February 4, 2016 — This morning PSAC President & CEO Mark Salkeld and the Board of Directors met in a “working energy” roundtable in Calgary with Prime Minister Justin Trudeau, Rachel Notley, Premier of Alberta, federal Minister of Natural Resources James Carr, federal Minister of Veterans Affairs and Associate Minister of National Defence Kent Hehr and Alberta Minister of Energy Margaret McCuaig‑Boyd.
Salkeld said, “The meeting went extremely well from our perspective. Both the Prime Minister and the Premier acknowledged the significance of what oil and gas industry means for the province and for the country and in particular for PSAC member companies and oilfield services in general. They are both committed to helping this industry succeed and will be champions for Alberta and Canada and what it takes to bring this country together and support the energy industry for every Canadian’s success and wellbeing.”
Salkeld also said, “Most of the conversations ended with the reiteration that pipelines and access to tidewater will play a significant role in Canada’s future, that ultimately helps not only Canada as a whole but also areas of the world that will also benefit from our responsibly developed resources.”
The focus of the discussion was on the hard-hit energy industry – for us specifically, the oil and gas services sector – and what the federal government can do to put our member companies back to work. We explained the enormous contribution the petroleum services sector makes to the Canadian economy and how working families and communities across Canada have been impacted by plunging oil prices… not just Albertans.
We believe the federal government plays an important role in stepping up to become a champion for the oil and gas industry. Our member companies can help the federal government achieve its climate change, environmental and Indigenous relations goals by helping us get large infrastructure projects approved including pipelines.
We want the federal government to put oil and gas services companies and their employees back to work. Policies that encourage investment are the best way to protect jobs and assure the country’s ability to grow our middle class, fund our infrastructure and social programs, and continue to contribute to Canadian’s well-being.

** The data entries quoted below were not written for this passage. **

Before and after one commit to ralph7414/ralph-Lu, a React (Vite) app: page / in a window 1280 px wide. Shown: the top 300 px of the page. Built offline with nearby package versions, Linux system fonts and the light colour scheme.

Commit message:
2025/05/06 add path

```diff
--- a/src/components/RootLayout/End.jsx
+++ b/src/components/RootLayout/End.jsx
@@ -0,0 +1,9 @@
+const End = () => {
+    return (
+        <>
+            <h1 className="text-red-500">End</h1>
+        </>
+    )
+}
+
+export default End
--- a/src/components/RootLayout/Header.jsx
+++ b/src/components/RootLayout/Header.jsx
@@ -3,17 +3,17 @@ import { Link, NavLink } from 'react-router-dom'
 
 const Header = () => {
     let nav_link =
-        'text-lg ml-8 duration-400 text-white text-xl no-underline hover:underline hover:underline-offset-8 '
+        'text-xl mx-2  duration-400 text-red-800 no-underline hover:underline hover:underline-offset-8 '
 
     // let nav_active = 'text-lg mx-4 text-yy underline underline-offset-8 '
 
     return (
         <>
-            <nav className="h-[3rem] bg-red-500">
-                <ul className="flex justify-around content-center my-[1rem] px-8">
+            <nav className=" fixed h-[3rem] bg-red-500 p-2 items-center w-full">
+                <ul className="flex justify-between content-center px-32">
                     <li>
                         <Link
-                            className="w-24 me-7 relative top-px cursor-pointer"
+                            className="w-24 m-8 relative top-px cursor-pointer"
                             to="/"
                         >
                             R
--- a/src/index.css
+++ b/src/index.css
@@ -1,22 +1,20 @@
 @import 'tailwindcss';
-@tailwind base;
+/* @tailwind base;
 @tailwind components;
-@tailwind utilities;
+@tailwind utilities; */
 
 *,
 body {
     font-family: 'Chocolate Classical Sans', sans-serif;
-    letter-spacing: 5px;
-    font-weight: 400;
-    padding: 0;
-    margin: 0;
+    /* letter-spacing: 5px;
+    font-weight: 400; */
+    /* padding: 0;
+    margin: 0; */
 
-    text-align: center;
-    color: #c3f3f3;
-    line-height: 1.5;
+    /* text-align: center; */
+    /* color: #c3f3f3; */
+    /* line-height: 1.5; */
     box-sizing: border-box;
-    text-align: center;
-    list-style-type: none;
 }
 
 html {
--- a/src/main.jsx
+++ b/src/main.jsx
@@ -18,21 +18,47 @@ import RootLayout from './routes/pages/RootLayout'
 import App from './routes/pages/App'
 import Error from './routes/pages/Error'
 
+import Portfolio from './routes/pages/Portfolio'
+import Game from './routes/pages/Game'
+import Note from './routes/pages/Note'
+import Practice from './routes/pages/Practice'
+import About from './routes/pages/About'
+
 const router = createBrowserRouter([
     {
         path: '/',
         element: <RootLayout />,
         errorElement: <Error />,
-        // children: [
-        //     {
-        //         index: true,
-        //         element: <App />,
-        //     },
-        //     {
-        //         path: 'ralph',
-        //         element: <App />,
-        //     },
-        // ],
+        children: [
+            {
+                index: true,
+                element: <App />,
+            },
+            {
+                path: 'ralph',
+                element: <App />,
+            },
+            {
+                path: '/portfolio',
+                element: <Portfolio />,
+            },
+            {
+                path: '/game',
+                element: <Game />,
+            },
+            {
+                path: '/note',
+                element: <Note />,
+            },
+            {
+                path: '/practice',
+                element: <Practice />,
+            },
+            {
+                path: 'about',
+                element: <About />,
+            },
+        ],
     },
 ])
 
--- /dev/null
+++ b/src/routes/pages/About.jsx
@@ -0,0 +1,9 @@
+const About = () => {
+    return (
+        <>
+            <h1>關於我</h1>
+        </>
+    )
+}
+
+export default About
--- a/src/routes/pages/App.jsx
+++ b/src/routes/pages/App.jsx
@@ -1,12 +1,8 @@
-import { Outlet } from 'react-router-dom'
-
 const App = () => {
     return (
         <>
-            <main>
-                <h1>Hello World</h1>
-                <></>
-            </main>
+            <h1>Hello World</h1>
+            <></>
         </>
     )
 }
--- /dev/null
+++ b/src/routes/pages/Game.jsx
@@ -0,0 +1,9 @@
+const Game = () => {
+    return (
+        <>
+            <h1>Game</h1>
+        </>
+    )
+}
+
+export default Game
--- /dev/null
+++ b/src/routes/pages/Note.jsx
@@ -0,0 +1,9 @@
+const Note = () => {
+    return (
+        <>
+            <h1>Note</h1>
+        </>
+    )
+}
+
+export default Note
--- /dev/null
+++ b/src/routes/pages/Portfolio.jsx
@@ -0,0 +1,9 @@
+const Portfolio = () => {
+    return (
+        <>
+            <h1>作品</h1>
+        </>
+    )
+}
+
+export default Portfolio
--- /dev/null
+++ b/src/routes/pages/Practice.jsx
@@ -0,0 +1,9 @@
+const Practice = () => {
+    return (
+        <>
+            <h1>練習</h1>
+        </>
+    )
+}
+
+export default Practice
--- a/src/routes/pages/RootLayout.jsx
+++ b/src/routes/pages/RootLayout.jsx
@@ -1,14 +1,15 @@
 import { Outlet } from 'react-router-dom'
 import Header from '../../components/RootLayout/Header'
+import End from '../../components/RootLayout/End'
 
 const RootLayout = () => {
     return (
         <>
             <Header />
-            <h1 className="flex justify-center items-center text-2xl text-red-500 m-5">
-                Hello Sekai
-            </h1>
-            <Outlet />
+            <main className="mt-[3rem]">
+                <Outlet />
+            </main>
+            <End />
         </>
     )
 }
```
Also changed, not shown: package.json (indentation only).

Private industry has billions of dollars ready to invest, and Canada is fast getting an international reputation for not being able to get major projects done. The federal government needs to show leadership on this issue. We need to incent large infrastructure development projects which provide international market access for oil and gas.
The federal government is also interested in building relationships with Indigenous communities across Canada. In the sector today, we have thousands of Indigenous workers and the rate of aboriginal entrepreneurs in Canada’s oil and gas industry is three times higher compared to the rest of Canada (Canadian Council for Aboriginal Business).
Canada can and should be the leader in the global-scale technological innovation that is necessary to support the transition to a lower carbon economy. The ability to attract capital and talent is vital to ensuring that Canada remains part of the global search for technology-based solutions to reduce and manage emissions. But that can’t happen with a weakened industry. And it won’t happen by slowing down Canada’s oil and gas development.
Our ask is: Will Prime Minister Trudeau stand up for Canada as our champion and help the oil and gas industry get pipelines to tidewater?